A mentally ill Oklahoma City man fatally shot his mother, dismembered her corpse and stored some of her body parts in a freezer at her home, prosecutors allege.
Police discovered the grisly scene when officers arrested Gerald David Hume last week after an 11-hour standoff.
Hume, 52, was arrested about 4:30 a.m. Wednesday when police officers forced their way into his mother's home at 11000 S Bryant Ave.
He was charged Monday in Cleveland County District Court with first-degree murder, desecration of a body and two felony counts of pointing a firearm.
The victim was identified as Janet Kay Hume, 77.

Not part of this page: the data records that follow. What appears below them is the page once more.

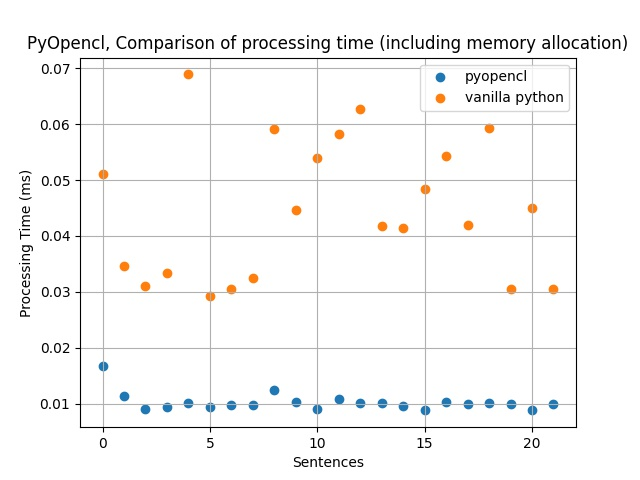
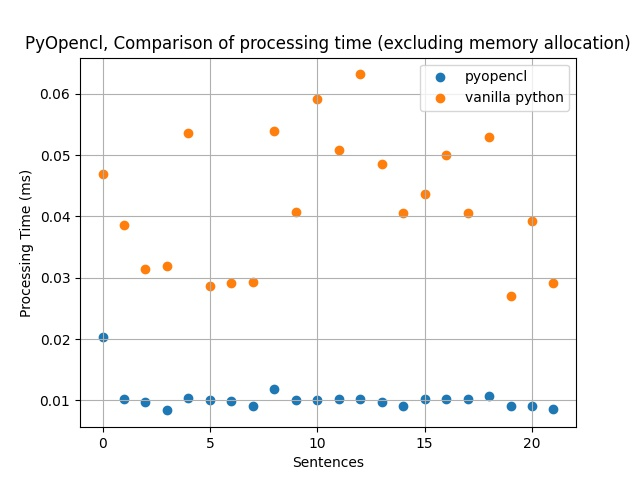
updated_timers

diff --git a/e4750/hw2/assignment2_pycuda_xs2445.py b/e4750/hw2/assignment2_pycuda_xs2445.py
@@ -70,7 +70,8 @@ class cudaCipher:
         # create cuda events to record the execution time
         start_alc = cuda.Event()
         start_cpt = cuda.Event()
-        end = cuda.Event()
+        end_cpt = cuda.Event()
+        end_alc = cuda.Event()
 
         # Get kernel function
         func_dcp = self.mod.get_function("Decrypt")
@@ -95,15 +96,17 @@ class cudaCipher:
         # Record execution time and execute operation.
         start_cpt.record()
         func_dcp(sentence_d, decrypted_d, np.int32(length), block=BlockDim, grid=GridDim)
-        end.record()
+        end_cpt.record()
         
         # Wait for the event to complete
         end.synchronize()
-        time_cpt = start_cpt.time_till(end)
-        time_alc = start_alc.time_till(end)
+        decrypted = decrypted_d.get()
+        end_alc.record()
+        time_cpt = start_cpt.time_till(end_cpt)
+        time_alc = start_alc.time_till(end_alc)
 
         # Fetch result from device to host
-        decrypted = decrypted_d.get()
+        # decrypted = decrypted_d.get()
         # Convert output array back to string
         # decrypted = decrypted.decode('utf-8')
         # decrypted = literal_eval(sentence)

diff --git a/e4750/hw2/assignment2_pyopencl_xs2445.py b/e4750/hw2/assignment2_pyopencl_xs2445.py
@@ -77,18 +77,20 @@ class clCipher:
         # Hence, 1e-6 will provide the time in milliseconds, 
         # making your plots easier to read.
         event.wait()
+        decrypted_d.get()
         end = time.time()
         # print(decrypted_d)
 
         # Copy result to host memory
-        decrypted = decrypted_d.get()
+        # decrypted = decrypted_d.get()
         decrypted = np.ndarray.tolist(decrypted)
         # print(decrypted)
         # print(type(decrypted))
         time_event = event.profile.end-event.profile.start
 
-        return decrypted[0], time_event*1e-6
-        # return decrypted[0], (end-start_cpt)*1e3
+        #return decrypted[0], time_event*1e-6
+
+        return decrypted[0], (end-start_cpt)*1e3
 
 
     
@@ -187,7 +189,7 @@ def main():
         plt.xlabel('Sentences')
         plt.ylabel('Processing Time (ms)')
         # plt.show()
-        plt.savefig('comparison_cl.jpg')
+        plt.savefig('comparison_cl_alc.jpg')
 
 
 if __name__ == "__main__":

During the standoff, Gerald Hume admitted to a police negotiator that he had shot his mother in the chest, police Detective Ryan Porter reported in a court affidavit filed with the charge.
Gerald Hume was described by a relative as “a known schizophrenic” who hears voices and requires treatment, police Detective David Jacobson reported in an affidavit for a search warrant.
District Attorney Greg Mashburn confirmed some of Janet Hume's body parts and a dead house cat were found in a freezer inside the home.
Detective Porter reported in the court affidavit said the victim was found in a bedroom.
The affidavit does not describe her condition. Gerald Hume was living with his mother.
Police seized from the home a serrated kitchen knife, a reciprocating saw and a Whirlpool freezer, according to an inventory of the search.
Police also removed a pair of black safety glasses with blood on them and a trash bag with bloodstained, “cutup” women's clothing.
Hundreds of rounds of ammunition, rifles and handguns also were taken from the house, the inventory shows.
Police said a dog was taken from the house, as well. Catherine English, manager of the Oklahoma City Animal Shelter, said the dog was released to Janet Hume's relatives.
Mashburn discredited speculation that the victim's body parts had been fed to the dog.
“I haven't been told anything like that,” the prosecutor said.
Janet Hume died of multiple gunshot wounds, according to Amy Elliott, a spokeswoman for the medical examiner's office.
The spokeswoman would not comment on the condition of the victim's body.
The murder charge filed Monday indicates she was shot sometime between Nov. 5 and Wednesday.
Police reported Janet Hume left work early Nov. 5 and never returned.
Three days later, relatives of the victim began trying to reach her by phone after they hadn't heard from her.
Police would visit Janet Hume's home several times over the next three days, at one point calling in the bomb squad to disarm a homemade explosive device in the backyard, according to court records.
During this time, Gerald Hume reportedly said his mother was on a trip or he simply refused to answer the door.
Police obtained a search warrant Nov. 13 after failing to locate Janet Hume or make contact with her son.
Gerald Hume, who was subdued using bean bag projectiles, pointed a 9 mm handgun at two police officers during his arrest, Porter reported.
Oklahoma City police dealt with Gerald Hume four separate times before last week's arrest.
Oklahoma City police Capt. Dexter Nelson said police have been called to the residence four times over the past six years, most recently in April 2011.
He said all the incidents involved “some aspect of Mr. Hume's mental health.”
In August 2009, police dealt with Gerald Hume after an incident at his mother's home.
“Gerald was involved in an incident in which he boarded up the windows of the residence, and shot at vehicles as they drove by,” Detective Jacobson wrote in the search warrant affidavit.
Nelson said police cannot release reports related to the prior incidents because they relate to Gerald Hume's mental health.
He also was arrested in 2007 on a complaint of leaving the scene of an accident, a misdemeanor.
As for how Gerald Hume was able to get his hands on so many guns, Nelson said he wasn't sure how it happened.
“That is something I don't know … but I would assume we will look into that,” he said. “But there are a lot of ways people with mental issues can get guns … there's just so many loopholes.”
A relative of the victim told police he had removed several rifles from the house because of Gerald Hume's mental condition, according to the search warrant affidavit.
Detectives reported a family friend said “Janet Hume told her that Gerald had recently bought several guns,” according to the search warrant affidavit.
Nelson said anybody — regardless of criminal history or mental stability — can purchase firearms at gun shows or from ordinary “citizens.”
“You can sell those guns to anybody you want to, as a citizen,” he said. “You have no obligation to check that person out.”
Even if Gerald Hume had attempted to buy a gun from an authorized dealer, Nelson said, he could've possibly succeeded. “The state of Oklahoma doesn't transfer information to the national mental health database … a lot of states don't,” Nelson said. “It's not regulated that they do it.”